“There is no bathroom anywhere,” she said. “People are always coming and asking — people with kids, tourists from everywhere — and there are no facilities for the kids playing basketball and soccer.”
While the restrooms at the nearby BRC Senior Services Center are available to gardeners on the weekdays, the center is closed on the weekend, said Marcus, and is not open to other users of the park.
The park, which spans over half a mile from E. Houston Street to Canal Street, currently has one available public restroom on Hester Street, which is open daily, 9 a.m. to 7 p.m — the facility sits near the southern end of the sprawling park, leaving a void on the northern end, said Webster.
A facility on Broome Street is in need of major reconstruction due to a sewage issue, according to a Parks Department representative. The Lo-Down last year reported on an incident in which a department worker was hospitalized, reportedly due to fecal fumes, after someone had jammed a hoodie into a toilet when the building was left open overnight.
Work on the Broome Street building is expected to kick off by the end of the year, according to the rep.
Meanwhile, the limited hours of the Hester Street building fail to serve the homeless community, and in turn fail to serve the surrounding community, Webster said.
The solution, Webster said, is to reactive the Stanton Street building, to have at least one facility open 24 hours a day, and to hire staff members paid to supervise the facilities in order to prevent misuse.
After years of fighting for adequate facilities, the Parks Department is moving toward making at least some of the suggested upgrades a reality. The staff bathroom in the Stanton Street storehouse will be converted into public bathrooms, thanks to a collective $1 million donation from Manhattan Borough President Gale Brewer and Councilwoman Margaret Chin — the renovation is currently in the design phase, according to a parks rep.
Still, the department has been unable to estimate a timeline for the project, according to a representative for Chin’s office. And from Webster’s perspective, having fought for the conversion for years, the conversion is inching along at a painstaking pace.
Meanwhile, the department remains unmoved in the face of locals’ demands to return the rest of the Stanton House building to community use as a youth center — a demand that remains among the park coalition’s goals, and has been staunchly supported by Community Board 3, according to board chair Gigi Li — arguing the department needs the space for storage.

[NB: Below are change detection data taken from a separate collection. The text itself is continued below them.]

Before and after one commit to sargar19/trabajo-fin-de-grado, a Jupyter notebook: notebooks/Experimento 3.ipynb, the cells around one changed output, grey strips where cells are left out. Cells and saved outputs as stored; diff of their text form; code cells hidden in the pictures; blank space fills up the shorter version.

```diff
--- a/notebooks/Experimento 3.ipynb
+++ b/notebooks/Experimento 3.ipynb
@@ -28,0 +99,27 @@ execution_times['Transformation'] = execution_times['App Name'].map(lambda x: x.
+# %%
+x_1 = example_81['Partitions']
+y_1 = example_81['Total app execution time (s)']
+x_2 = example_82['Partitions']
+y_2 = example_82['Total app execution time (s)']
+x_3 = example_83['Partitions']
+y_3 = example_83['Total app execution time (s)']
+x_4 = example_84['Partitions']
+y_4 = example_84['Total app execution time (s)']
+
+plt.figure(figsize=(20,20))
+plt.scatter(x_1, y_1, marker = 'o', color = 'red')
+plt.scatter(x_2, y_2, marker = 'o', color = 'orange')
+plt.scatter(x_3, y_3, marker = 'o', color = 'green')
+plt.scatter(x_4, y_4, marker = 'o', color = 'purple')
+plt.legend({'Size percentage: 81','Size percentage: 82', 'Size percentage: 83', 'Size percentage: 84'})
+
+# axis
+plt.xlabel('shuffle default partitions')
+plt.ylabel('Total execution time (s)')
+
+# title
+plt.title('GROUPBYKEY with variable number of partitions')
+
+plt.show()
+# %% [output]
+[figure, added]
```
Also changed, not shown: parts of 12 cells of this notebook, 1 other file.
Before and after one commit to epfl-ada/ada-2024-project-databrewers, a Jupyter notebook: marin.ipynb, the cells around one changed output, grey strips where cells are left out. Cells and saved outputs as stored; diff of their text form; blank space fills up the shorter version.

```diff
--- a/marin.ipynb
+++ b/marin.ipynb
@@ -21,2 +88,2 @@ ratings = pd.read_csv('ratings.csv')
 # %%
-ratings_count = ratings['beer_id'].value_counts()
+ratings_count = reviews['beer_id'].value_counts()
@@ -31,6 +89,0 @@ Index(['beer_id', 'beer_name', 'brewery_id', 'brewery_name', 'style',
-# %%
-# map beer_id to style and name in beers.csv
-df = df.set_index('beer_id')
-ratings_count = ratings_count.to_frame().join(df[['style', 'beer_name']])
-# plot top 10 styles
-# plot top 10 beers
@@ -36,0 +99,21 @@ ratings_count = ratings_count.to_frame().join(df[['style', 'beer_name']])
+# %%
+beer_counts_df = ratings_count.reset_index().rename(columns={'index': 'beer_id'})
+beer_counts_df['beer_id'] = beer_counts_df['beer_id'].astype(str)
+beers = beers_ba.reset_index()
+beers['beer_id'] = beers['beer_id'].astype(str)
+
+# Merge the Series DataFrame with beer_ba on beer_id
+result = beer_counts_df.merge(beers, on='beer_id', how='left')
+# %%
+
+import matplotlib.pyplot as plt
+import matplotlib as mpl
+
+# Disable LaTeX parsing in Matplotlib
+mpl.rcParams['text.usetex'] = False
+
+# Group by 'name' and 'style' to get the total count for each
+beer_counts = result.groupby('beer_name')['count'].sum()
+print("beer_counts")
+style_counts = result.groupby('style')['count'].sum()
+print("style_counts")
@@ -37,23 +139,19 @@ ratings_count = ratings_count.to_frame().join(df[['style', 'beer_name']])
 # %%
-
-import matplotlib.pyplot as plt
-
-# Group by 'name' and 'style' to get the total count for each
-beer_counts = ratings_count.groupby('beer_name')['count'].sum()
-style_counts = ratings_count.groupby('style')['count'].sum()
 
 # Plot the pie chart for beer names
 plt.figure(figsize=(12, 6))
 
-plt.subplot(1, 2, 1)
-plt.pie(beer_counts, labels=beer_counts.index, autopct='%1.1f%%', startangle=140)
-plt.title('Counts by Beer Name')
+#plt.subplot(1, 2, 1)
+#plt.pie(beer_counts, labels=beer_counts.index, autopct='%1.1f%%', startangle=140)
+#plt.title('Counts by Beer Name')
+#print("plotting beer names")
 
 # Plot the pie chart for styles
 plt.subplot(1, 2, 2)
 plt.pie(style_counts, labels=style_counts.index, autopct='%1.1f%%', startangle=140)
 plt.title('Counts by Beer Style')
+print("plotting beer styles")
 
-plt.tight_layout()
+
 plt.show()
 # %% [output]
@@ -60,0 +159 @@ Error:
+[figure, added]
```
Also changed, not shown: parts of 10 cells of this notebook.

The coalition has suggested an alternative storage site under the Williamsburg Bridge, said Webster, which she says has been discussed with Parks Department reps at monthly coalition meetings. A rep for the department, however, said it is not in conversation about moving the storage.
“I’ve tried to be diplomatic and work with parks,” said Webster. “I don’t know what it’s going to take.”